## WHAT YOU SHOULD DO
Locate each line below that includes "background" and reproduce it.

## RECORDS FOR THE TASK
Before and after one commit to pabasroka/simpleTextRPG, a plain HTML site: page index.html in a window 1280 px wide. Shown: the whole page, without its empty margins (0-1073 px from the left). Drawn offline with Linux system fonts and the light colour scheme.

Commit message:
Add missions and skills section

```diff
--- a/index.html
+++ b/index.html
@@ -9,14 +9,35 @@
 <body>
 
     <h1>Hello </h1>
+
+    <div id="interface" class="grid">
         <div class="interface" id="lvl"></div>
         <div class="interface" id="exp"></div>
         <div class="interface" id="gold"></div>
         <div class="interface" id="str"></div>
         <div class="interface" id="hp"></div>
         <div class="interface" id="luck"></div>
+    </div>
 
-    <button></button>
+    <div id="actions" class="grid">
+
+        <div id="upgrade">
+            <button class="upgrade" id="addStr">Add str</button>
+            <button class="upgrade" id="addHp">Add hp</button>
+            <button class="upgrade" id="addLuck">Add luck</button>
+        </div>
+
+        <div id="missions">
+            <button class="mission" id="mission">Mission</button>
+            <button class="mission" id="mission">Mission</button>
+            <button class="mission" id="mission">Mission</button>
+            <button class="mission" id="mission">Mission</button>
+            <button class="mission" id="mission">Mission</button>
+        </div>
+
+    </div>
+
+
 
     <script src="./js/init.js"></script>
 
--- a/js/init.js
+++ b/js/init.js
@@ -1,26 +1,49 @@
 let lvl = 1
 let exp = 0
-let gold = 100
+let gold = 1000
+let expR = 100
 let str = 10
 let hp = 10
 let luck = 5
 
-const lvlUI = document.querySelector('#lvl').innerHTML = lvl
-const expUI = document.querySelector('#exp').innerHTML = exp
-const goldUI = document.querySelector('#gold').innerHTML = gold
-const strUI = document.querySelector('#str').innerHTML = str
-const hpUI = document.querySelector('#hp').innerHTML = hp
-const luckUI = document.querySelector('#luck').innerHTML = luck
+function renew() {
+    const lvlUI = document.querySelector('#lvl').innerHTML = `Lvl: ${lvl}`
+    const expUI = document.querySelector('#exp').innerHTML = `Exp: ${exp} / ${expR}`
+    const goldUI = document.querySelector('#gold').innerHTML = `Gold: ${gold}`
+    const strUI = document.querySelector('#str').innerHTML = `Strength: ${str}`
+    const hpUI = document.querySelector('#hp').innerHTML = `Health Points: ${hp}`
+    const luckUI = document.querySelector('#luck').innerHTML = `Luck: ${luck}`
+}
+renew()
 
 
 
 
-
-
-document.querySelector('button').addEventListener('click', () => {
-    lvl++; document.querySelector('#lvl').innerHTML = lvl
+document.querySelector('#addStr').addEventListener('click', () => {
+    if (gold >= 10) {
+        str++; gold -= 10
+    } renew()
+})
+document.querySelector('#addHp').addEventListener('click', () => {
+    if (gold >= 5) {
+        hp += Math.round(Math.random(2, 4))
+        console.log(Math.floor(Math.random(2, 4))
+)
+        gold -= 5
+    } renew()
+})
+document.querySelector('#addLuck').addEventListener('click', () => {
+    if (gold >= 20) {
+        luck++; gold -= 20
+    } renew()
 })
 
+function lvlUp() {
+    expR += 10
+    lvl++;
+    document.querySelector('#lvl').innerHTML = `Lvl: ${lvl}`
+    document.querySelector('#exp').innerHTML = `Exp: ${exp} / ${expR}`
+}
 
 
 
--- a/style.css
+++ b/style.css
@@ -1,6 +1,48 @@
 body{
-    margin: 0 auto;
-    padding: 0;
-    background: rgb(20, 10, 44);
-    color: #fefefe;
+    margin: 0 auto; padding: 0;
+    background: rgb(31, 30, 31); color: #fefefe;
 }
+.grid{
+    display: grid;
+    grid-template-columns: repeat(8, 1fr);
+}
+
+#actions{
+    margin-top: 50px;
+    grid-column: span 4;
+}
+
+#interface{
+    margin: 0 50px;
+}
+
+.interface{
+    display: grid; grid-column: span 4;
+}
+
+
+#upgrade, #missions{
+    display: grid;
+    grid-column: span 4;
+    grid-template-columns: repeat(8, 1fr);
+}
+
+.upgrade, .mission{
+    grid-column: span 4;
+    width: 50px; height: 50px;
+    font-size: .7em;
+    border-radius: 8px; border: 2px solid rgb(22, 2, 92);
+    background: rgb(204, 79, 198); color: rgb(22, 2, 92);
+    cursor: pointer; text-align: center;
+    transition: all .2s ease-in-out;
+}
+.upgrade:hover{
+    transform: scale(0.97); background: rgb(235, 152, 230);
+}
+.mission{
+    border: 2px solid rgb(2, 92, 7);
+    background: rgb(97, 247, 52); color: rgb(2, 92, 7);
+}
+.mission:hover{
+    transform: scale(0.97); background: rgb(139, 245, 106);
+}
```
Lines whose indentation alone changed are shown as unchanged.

## RESULT
-    background: rgb(20, 10, 44);
+    background: rgb(31, 30, 31); color: #fefefe;
+    background: rgb(204, 79, 198); color: rgb(22, 2, 92);
+    transform: scale(0.97); background: rgb(235, 152, 230);
+    background: rgb(97, 247, 52); color: rgb(2, 92, 7);
+    transform: scale(0.97); background: rgb(139, 245, 106);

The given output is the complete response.